Assigned task →
Please repeat the listing below exactly, but do not include its pictures.

BEGIN Given data

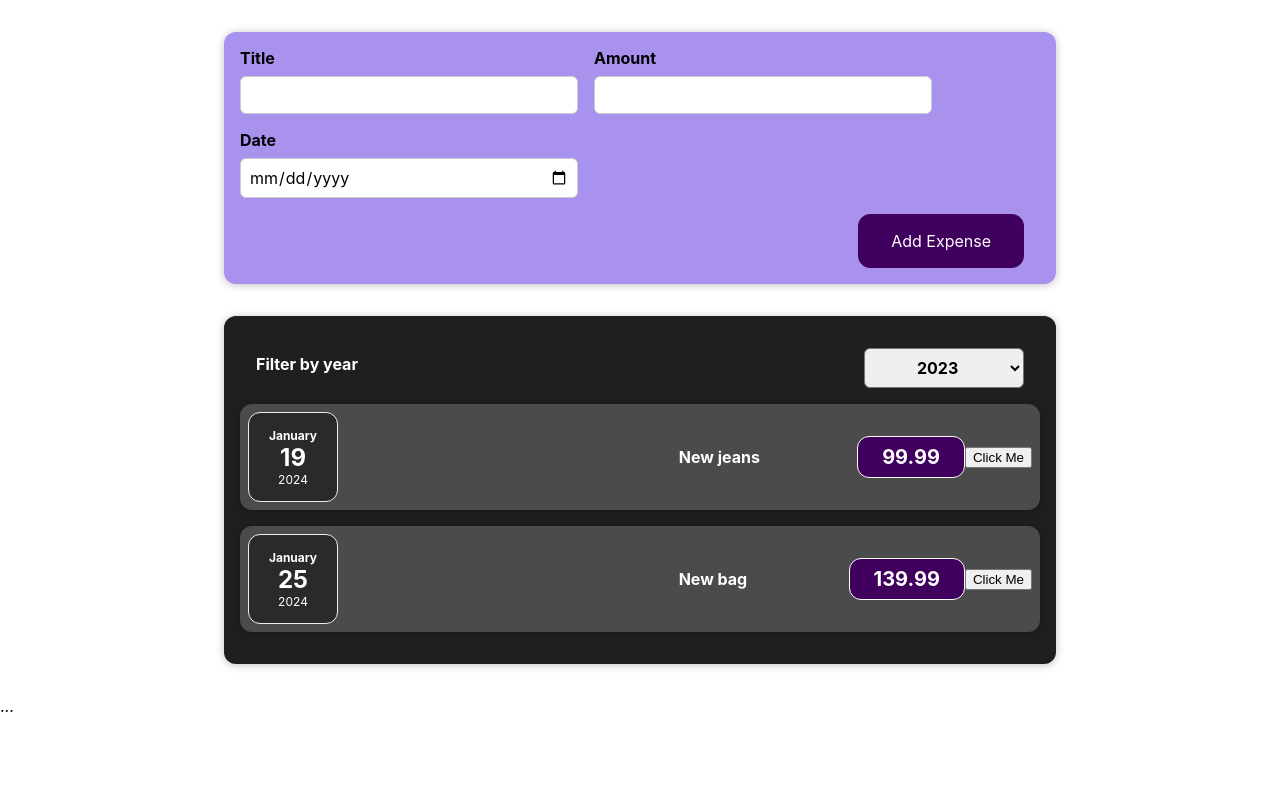
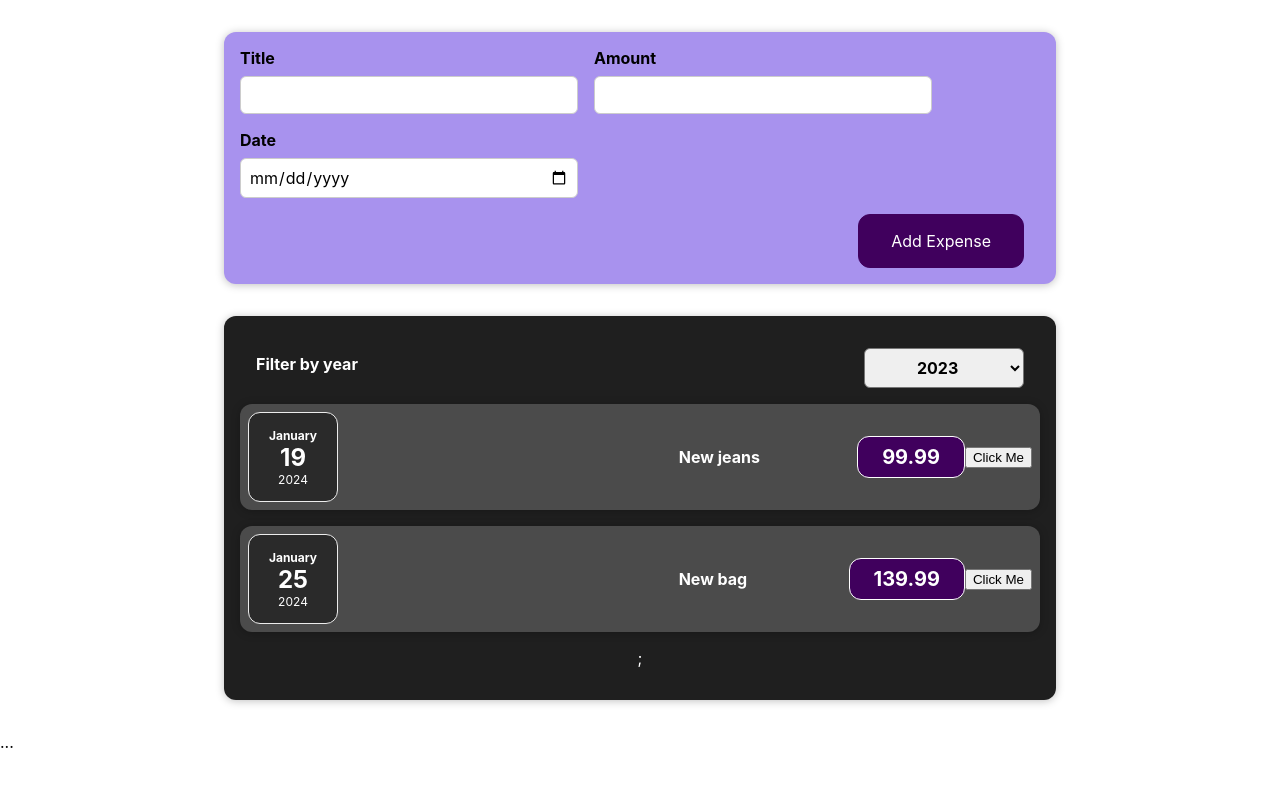
Before and after one commit to Jyrgen-S/expenses-http, a React (Create React App) app: page / in a window 1280 px wide. Shown: the top 786 px of the page. Built offline with nearby package versions, Linux system fonts and the light colour scheme.

Commit message:
Andmete kuvamine eraldi komponendi abil

```diff
--- a/src/components/Expenses/ExpenseItem.js
+++ b/src/components/Expenses/ExpenseItem.js
@@ -21,6 +21,7 @@ const ExpenseItem = (props) => {
   const year = props.expenseData.date.getFullYear();*/
 
   return (
+    <li>
       <Card className="expense-item">
         <ExpenseDate date={props.expenseData.date} />
         <div className="expense-item__description"></div>
@@ -30,6 +31,7 @@ const ExpenseItem = (props) => {
         </div>
         <button onClick={clickHandler}>Click Me</button>
       </Card>
+    </li>
   );
 };
 
--- a/src/components/Expenses/Expenses.js
+++ b/src/components/Expenses/Expenses.js
@@ -2,7 +2,8 @@ import React, { useState } from "react";
 import "./Expenses.css";
 import Card from "../UI/Card";
 import ExpensesFilter from "./ExpensesFilter";
-import ExpenseItem from "./ExpenseItem";
+/*import ExpenseItem from "./ExpenseItem";*/
+import ExpensesList from "./ExpensesList";
 
 const Expenses = (props) => {
   const [filteredYear, setFilteredYear] = useState("2024");
@@ -16,12 +17,12 @@ const Expenses = (props) => {
     return expense.date.getFullYear().toString() === filteredYear;
   });
 
-  let expensesContent = <p>No expenses found.</p>;
+  /* let expensesContent = <p>No expenses found.</p>;
   if (filteredExpenses.length > 0) {
     expensesContent = filteredExpenses.map((expense) => {
       return <ExpenseItem expenseData={expense} key={expense.id} />;
     });
-  }
+  } */
 
   return (
     <Card className="expenses">
@@ -29,7 +30,7 @@ const Expenses = (props) => {
         selected={filteredYear}
         onChangeFilter={filterChangeHandler}
       />
-      {expensesContent}
+      <ExpensesList expenses={filteredExpenses} />
     </Card>
   );
 };
--- /dev/null
+++ b/src/components/Expenses/ExpensesList.css
@@ -0,0 +1,9 @@
+.expenses-list {
+  list-style: none;
+  padding: 0;
+}
+
+.expenses-list__fallback {
+  color: white;
+  text-align: center;
+}
--- /dev/null
+++ b/src/components/Expenses/ExpensesList.js
@@ -0,0 +1,20 @@
+import "./ExpensesList.css";
+import ExpenseItem from "./ExpenseItem";
+
+const ExpensesList = (props) => {
+  if (props.expenses.length === 0) {
+    return <p className="expenses-list_fallback">No expenses found.</p>;
+  }
+
+  return (
+    <ul className="expenses-list">
+      {props.expenses.length > 0 &&
+        props.expenses.map((expense) => {
+          return <ExpenseItem expenseData={expense} key={expense.id} />;
+        })}
+      ;
+    </ul>
+  );
+};
+
+export default ExpensesList;
```
Lines whose indentation alone changed are shown as unchanged.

END Given data

Answer section →
Before and after one commit to Jyrgen-S/expenses-http, a React (Create React App) app: page / in a window 1280 px wide. Shown: the top 786 px of the page. Built offline with nearby package versions, Linux system fonts and the light colour scheme.

Commit message:
Andmete kuvamine eraldi komponendi abil

```diff
--- a/src/components/Expenses/ExpenseItem.js
+++ b/src/components/Expenses/ExpenseItem.js
@@ -21,6 +21,7 @@ const ExpenseItem = (props) => {
   const year = props.expenseData.date.getFullYear();*/
 
   return (
+    <li>
       <Card className="expense-item">
         <ExpenseDate date={props.expenseData.date} />
         <div className="expense-item__description"></div>
@@ -30,6 +31,7 @@ const ExpenseItem = (props) => {
         </div>
         <button onClick={clickHandler}>Click Me</button>
       </Card>
+    </li>
   );
 };
 
--- a/src/components/Expenses/Expenses.js
+++ b/src/components/Expenses/Expenses.js
@@ -2,7 +2,8 @@ import React, { useState } from "react";
 import "./Expenses.css";
 import Card from "../UI/Card";
 import ExpensesFilter from "./ExpensesFilter";
-import ExpenseItem from "./ExpenseItem";
+/*import ExpenseItem from "./ExpenseItem";*/
+import ExpensesList from "./ExpensesList";
 
 const Expenses = (props) => {
   const [filteredYear, setFilteredYear] = useState("2024");
@@ -16,12 +17,12 @@ const Expenses = (props) => {
     return expense.date.getFullYear().toString() === filteredYear;
   });
 
-  let expensesContent = <p>No expenses found.</p>;
+  /* let expensesContent = <p>No expenses found.</p>;
   if (filteredExpenses.length > 0) {
     expensesContent = filteredExpenses.map((expense) => {
       return <ExpenseItem expenseData={expense} key={expense.id} />;
     });
-  }
+  } */
 
   return (
     <Card className="expenses">
@@ -29,7 +30,7 @@ const Expenses = (props) => {
         selected={filteredYear}
         onChangeFilter={filterChangeHandler}
       />
-      {expensesContent}
+      <ExpensesList expenses={filteredExpenses} />
     </Card>
   );
 };
--- /dev/null
+++ b/src/components/Expenses/ExpensesList.css
@@ -0,0 +1,9 @@
+.expenses-list {
+  list-style: none;
+  padding: 0;
+}
+
+.expenses-list__fallback {
+  color: white;
+  text-align: center;
+}
--- /dev/null
+++ b/src/components/Expenses/ExpensesList.js
@@ -0,0 +1,20 @@
+import "./ExpensesList.css";
+import ExpenseItem from "./ExpenseItem";
+
+const ExpensesList = (props) => {
+  if (props.expenses.length === 0) {
+    return <p className="expenses-list_fallback">No expenses found.</p>;
+  }
+
+  return (
+    <ul className="expenses-list">
+      {props.expenses.length > 0 &&
+        props.expenses.map((expense) => {
+          return <ExpenseItem expenseData={expense} key={expense.id} />;
+        })}
+      ;
+    </ul>
+  );
+};
+
+export default ExpensesList;
```
Lines whose indentation alone changed are shown as unchanged.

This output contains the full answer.